Taste, Middle/Throat 38/40
As this touches the middle of your mouth, for the first time, there is a little sweetness, but not in the way the ED15 can be sweet and even sometimes sticky. The wine flavour is more noticeable and really sits nicely at this point. The rum has more fire than a regular ED15 and it is this extra fire that balances the hint of sweetness.
Once again, there is some dark chocolate here alongside more spice – black pepper and cinnamon continuing throughout the tasting. There is also a little hint of raisins and other dried fruits lingering in the background.
There is an appealing fire to this edition, more so than ED 15. The spicy notes enhance the fire and burn as you swallow this, with the dry tannins allowing this rum to linger for a long finish. Despite being finished in a sweet cask [Ruby Port] this rum is far less sweet than a regular ED15 and is really appealing.
Morning After Aroma
Very subtle raisins and fig aromas. Quite faint though.
Surprisingly, given the finishing in Ruby Port casks, this is considerably drier than ED15. The wine notes are subtle and do not dominate the rum. You do notice that this rum has far more power to it than regular ED15 and it completely loses that sticky taste. My preconception was for this to be sweet. Yes, compared to a heavy pot still, it will taste sweet, but as ED rums go, it is one of their drier offerings. It actually tastes like a really fine rum.

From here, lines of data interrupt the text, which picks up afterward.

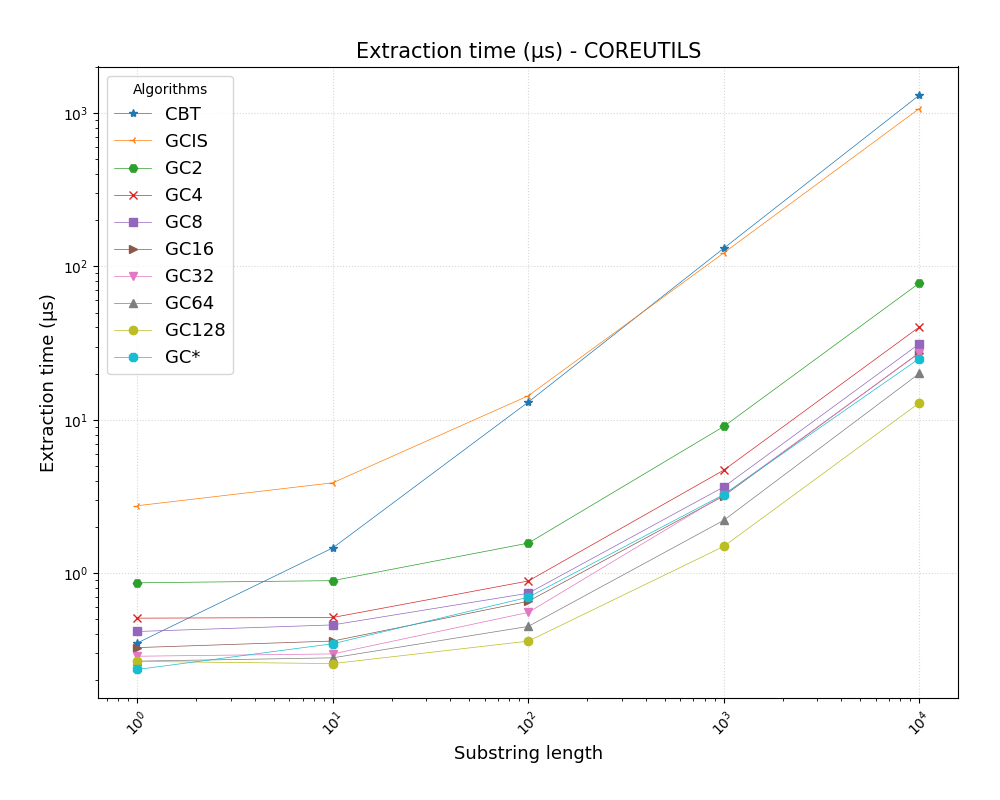
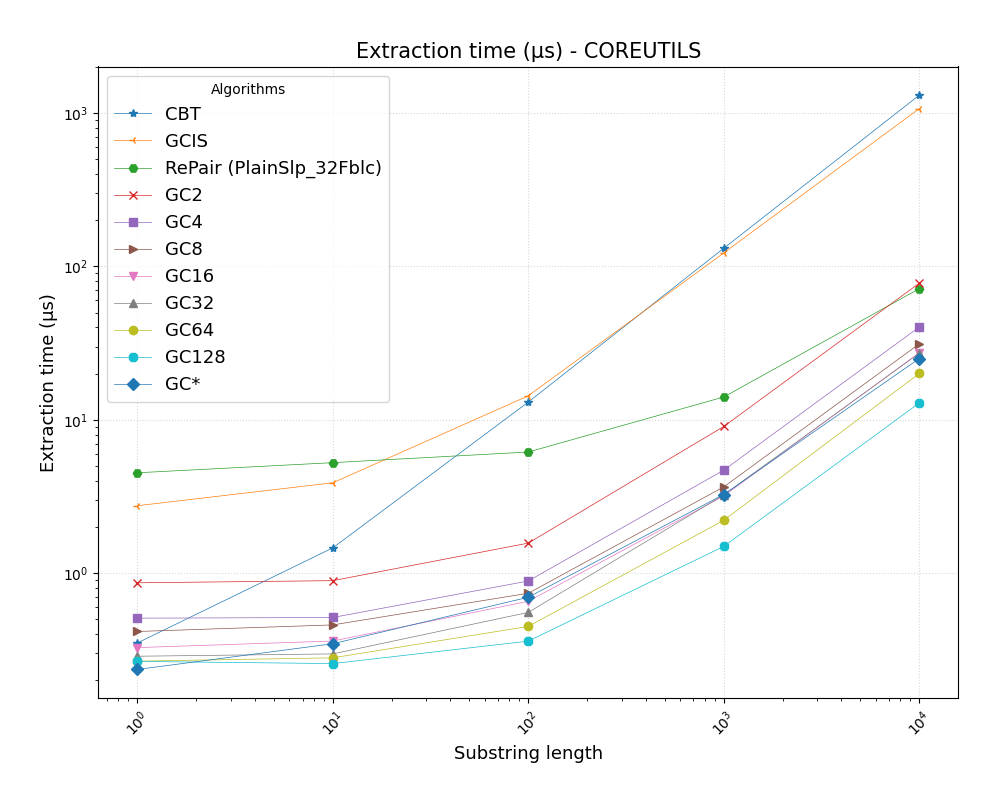
gera gráficos de extração para repair e padroniza nome do algortimo no relatório csv{

diff --git a/scripts/graphs/report.py b/scripts/graphs/report.py
@@ -84,10 +84,10 @@ def prepare_dataset(df: pd.DataFrame, operation: str):
     df = remove_and_log_incomplete_rows(df)
 
     df['algorithm'] = df['algorithm'].replace({
-        #'PlainSlp_32Fblc': 'RePair (PlainSlp_32Fblc)',
-        #'PlainSlp_FblcFblc': 'RePair (PlainSlp_FblcFblc)',
-        'REPAIR-PlainSlp_32Fblc': 'RePair (PlainSlp_32Fblc)',
-        'REPAIR-PlainSlp_FblcFblc': 'RePair (PlainSlp_FblcFblc)',
+        'PlainSlp_32Fblc': 'RePair (PlainSlp_32Fblc)',
+        'PlainSlp_FblcFblc': 'RePair (PlainSlp_FblcFblc)',
+        #'REPAIR-PlainSlp_32Fblc': 'RePair (PlainSlp_32Fblc)',
+        #'REPAIR-PlainSlp_FblcFblc': 'RePair (PlainSlp_FblcFblc)',
         'GCX-y8': 'GC*',
         'GCIS-ef': 'GCIS'
     })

At 2 1/2 times the price of a regular ED15, it is always going to be difficult to justify the value of this – in reality if someone offered me 2 1/2 bottles of ED 15 or one ED 15 Special Cask Edition, it would be hard to turn down the regular edition. But, I do think I could justify spending £60 more for this compared to ED15 as I think it offers something new and different and tastes far less sweet.
In fact, it is a really great tipple!
When tested with my hydrometers, this came in at 40.5% ABV instead of 43% that is on the bottle. According to Drecon’s sugar conversion table, that means there is around 10g of added sugar in this rum. Compared to the regular ED15, which has approximately 35g of sugar, this is pretty good.
P Denotes the rum contains POT still distillate.
C Denotes the rum contains traditional/Coffey COLUMN still distillate.
B Denotes the rum contains a BLEND of POT and COLUMN still distillate.
M Denotes the rum contains MULTI-COLUMN still distillate or is a MODERN rum.
A Denotes the rum is an AGRICOLE i.e. from Cane Juice.
S Denotes the rum is presented in a SWEETENED style.
Bottle/Presentation Out of 3
Glass/Aroma Out of 10
Taste, Initial-middle Out of 40
Taste, Middle/Throat Out of 40
Afterburn Out of 7